Who Benefits From Neighborhood Improvements?

Who Benefits From Neighborhood Improvements?

If urbanists want a successful, lasting renaissance of inner-city neighborhoods, they should allow the people who stuck it out through the lean years a controlling stake in their neighborhoods' rebirth.

The Cost of Auto Orientation

The Cost of Auto Orientation

Here's an apples-to-apples comparison of traditional and auto-oriented development approaches. Guess which one is more financially productive.

Lesson Learned

Lesson Learned

A couple years ago, I bought a $15,000 uninhabitable shack in Cincinnati, Ohio, hoping to renovate it into a nice two-story duplex for renters. Here's what went wrong.

The Shopping Mall Death Spiral

The Shopping Mall Death Spiral

Cities that tethered their future to this experiment are going to struggle, while those that still have a pulse in their core neighborhoods will have a chance at renewed prosperity.

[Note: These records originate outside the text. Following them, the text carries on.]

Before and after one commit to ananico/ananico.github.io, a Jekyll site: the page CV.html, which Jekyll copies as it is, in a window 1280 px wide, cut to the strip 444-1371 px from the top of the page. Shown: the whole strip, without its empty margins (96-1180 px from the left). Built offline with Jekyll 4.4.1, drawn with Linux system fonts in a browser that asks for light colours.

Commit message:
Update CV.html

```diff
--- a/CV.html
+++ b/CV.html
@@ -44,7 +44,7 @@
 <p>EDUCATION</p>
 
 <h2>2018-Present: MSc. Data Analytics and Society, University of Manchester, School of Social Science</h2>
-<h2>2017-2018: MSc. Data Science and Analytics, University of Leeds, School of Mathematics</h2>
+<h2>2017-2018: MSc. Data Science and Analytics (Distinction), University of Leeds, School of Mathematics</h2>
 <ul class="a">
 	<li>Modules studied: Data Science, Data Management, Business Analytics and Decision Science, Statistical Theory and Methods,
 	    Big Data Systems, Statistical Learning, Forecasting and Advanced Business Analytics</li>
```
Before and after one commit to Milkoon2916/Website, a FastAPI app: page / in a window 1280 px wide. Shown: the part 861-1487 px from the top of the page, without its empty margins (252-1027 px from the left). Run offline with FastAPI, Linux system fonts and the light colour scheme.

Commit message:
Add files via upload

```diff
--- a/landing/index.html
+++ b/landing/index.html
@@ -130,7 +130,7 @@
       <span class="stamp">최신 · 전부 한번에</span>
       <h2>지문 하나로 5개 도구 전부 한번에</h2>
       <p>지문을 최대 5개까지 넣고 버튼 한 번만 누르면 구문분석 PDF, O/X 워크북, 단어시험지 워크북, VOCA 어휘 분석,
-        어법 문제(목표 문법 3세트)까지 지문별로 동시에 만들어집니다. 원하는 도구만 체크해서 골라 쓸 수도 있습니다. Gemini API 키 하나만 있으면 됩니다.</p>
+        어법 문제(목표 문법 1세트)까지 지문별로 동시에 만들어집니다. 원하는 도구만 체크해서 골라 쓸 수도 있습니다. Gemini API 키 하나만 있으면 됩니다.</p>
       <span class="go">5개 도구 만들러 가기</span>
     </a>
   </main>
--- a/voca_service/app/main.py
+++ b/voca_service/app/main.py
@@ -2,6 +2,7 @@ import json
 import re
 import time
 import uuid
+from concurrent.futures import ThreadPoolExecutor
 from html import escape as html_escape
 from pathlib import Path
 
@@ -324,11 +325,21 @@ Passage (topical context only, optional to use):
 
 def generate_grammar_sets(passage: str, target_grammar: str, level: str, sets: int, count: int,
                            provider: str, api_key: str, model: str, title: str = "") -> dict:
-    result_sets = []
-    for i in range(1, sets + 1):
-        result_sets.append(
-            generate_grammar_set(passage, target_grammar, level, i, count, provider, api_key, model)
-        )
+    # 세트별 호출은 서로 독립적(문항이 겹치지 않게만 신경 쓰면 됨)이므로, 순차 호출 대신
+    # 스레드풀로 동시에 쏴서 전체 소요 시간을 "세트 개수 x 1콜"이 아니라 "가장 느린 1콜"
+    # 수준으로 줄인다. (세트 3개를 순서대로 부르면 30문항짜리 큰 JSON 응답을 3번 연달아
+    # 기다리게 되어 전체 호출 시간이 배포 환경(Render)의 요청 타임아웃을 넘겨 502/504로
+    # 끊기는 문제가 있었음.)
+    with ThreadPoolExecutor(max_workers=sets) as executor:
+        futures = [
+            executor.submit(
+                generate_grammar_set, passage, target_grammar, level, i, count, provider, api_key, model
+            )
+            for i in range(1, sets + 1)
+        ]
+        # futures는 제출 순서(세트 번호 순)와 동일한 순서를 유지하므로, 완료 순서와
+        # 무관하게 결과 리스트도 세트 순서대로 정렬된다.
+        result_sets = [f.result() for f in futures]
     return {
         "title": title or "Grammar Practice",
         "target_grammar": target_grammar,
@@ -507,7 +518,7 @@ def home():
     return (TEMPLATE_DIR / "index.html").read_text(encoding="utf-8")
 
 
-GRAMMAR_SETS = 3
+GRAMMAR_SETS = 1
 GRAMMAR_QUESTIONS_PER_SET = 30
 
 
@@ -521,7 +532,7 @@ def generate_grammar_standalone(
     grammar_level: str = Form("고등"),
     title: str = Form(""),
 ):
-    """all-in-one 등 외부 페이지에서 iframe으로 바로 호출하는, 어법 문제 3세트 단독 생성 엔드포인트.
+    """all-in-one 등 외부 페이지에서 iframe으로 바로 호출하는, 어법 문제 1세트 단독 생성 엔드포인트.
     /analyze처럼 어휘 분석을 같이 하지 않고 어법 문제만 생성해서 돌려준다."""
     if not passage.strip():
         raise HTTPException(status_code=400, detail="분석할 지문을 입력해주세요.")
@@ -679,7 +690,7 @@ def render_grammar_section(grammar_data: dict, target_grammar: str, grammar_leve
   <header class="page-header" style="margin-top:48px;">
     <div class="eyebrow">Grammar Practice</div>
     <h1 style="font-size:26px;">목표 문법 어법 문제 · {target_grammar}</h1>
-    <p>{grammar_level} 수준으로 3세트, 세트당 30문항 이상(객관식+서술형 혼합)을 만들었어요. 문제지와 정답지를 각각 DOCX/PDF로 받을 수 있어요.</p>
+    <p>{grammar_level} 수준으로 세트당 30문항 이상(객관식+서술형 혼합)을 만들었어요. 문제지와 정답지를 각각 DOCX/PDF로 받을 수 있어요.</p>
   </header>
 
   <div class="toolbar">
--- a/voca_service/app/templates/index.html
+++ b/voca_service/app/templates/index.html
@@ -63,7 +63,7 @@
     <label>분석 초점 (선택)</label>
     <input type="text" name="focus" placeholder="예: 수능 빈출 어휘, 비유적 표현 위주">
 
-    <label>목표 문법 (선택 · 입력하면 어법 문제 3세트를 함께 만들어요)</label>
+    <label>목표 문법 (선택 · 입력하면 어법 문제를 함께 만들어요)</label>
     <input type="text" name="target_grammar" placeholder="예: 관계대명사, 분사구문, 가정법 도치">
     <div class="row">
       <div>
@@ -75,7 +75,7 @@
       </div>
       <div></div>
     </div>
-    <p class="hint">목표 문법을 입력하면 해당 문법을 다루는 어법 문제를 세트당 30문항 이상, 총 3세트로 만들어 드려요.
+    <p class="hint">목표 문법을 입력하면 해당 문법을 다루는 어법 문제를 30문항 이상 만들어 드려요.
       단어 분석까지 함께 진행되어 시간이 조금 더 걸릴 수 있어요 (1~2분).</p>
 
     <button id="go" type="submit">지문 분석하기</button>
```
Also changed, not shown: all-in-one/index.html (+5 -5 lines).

The Magic of Tree-Lined Streets

The Magic of Tree-Lined Streets

Whether you care about the environment, property values, public health, or your city’s bottom line, you can make your town stronger by planting trees.

The Stroad

The Stroad

A stroad is a street/road hybrid. Stroads are dangerous and unproductive, and if we want to build strong towns, we have to eliminate them.

Romancing the Stone Age

Romancing the Stone Age

America's pre-Depression development pattern relied on exploitation of workers, poor living conditions and exclusion of women and minorities. How is the Strong Towns approach, which advocates for traditional development patterns, different?